Screenshot and code edit data:
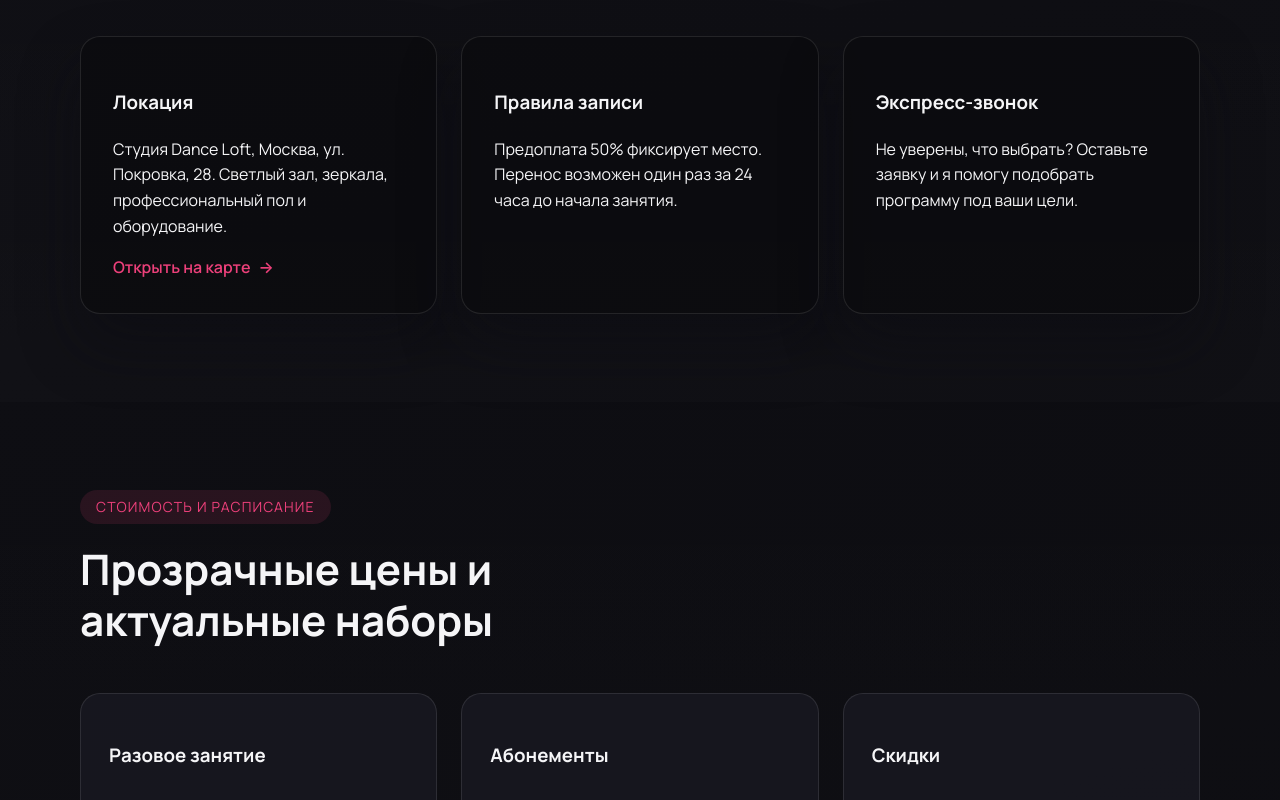
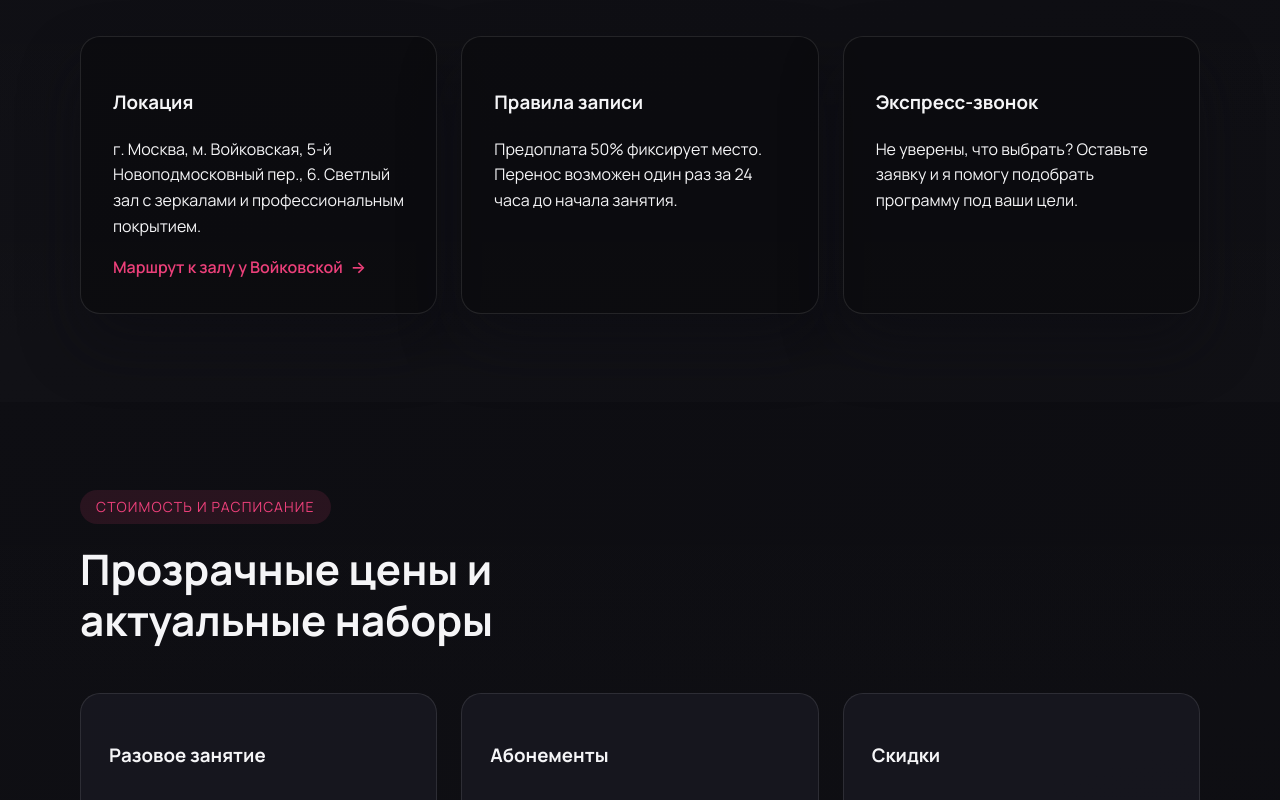
Before and after one commit to BekovaDeniza/kpop_yona, a React (Vite) app: page / in a window 1280 px wide. Shown: the part 4440-5240 px from the top of the page. Built offline with nearby package versions, Linux system fonts and the light colour scheme.

Commit message:
fix school adress

```diff
--- a/src/App.tsx
+++ b/src/App.tsx
@@ -84,10 +84,10 @@ const howCards = [
   {
     title: 'Локация',
     description:
-      'Студия Dance Loft, Москва, ул. Покровка, 28. Светлый зал, зеркала, профессиональный пол и оборудование.',
+      'г. Москва, м. Войковская, 5-й Новоподмосковный пер., 6. Светлый зал с зеркалами и профессиональным покрытием.',
     link: {
-      label: 'Открыть на карте',
-      href: 'https://yandex.ru/maps/-/CCUeeOgdTC',
+      label: 'Маршрут к залу у Войковской',
+      href: 'https://yandex.ru/maps/-/CHQAEBt2',
     },
   },
   {
@@ -165,7 +165,8 @@ const contactItems = [
   { label: 'WhatsApp:', value: 'Написать', href: 'https://wa.me/79991234567' },
   { label: 'Telegram:', value: '@kpop_school', href: 'https://t.me/kpop_school' },
   { label: 'Instagram:', value: '/kpop_school', href: 'https://instagram.com/kpop_school' },
-  { label: 'Адрес:', value: 'Москва, ул. Покровка, 28' },
+  { label: 'Адрес (Войковская):', value: 'г. Москва, м. Войковская, 5-й Новоподмосковный пер., 6' },
+  { label: 'Адрес (Аэропорт):', value: 'г. Москва, м. Аэропорт, ул. Усиевича, 12' },
 ]
 
 export default function App() {
```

* [What the exercise asks]
Find every line in the records above that holds the word "Адрес", and copy each one.

* [Problem solution]
-  { label: 'Адрес:', value: 'Москва, ул. Покровка, 28' },
+  { label: 'Адрес (Войковская):', value: 'г. Москва, м. Войковская, 5-й Новоподмосковный пер., 6' },
+  { label: 'Адрес (Аэропорт):', value: 'г. Москва, м. Аэропорт, ул. Усиевича, 12' },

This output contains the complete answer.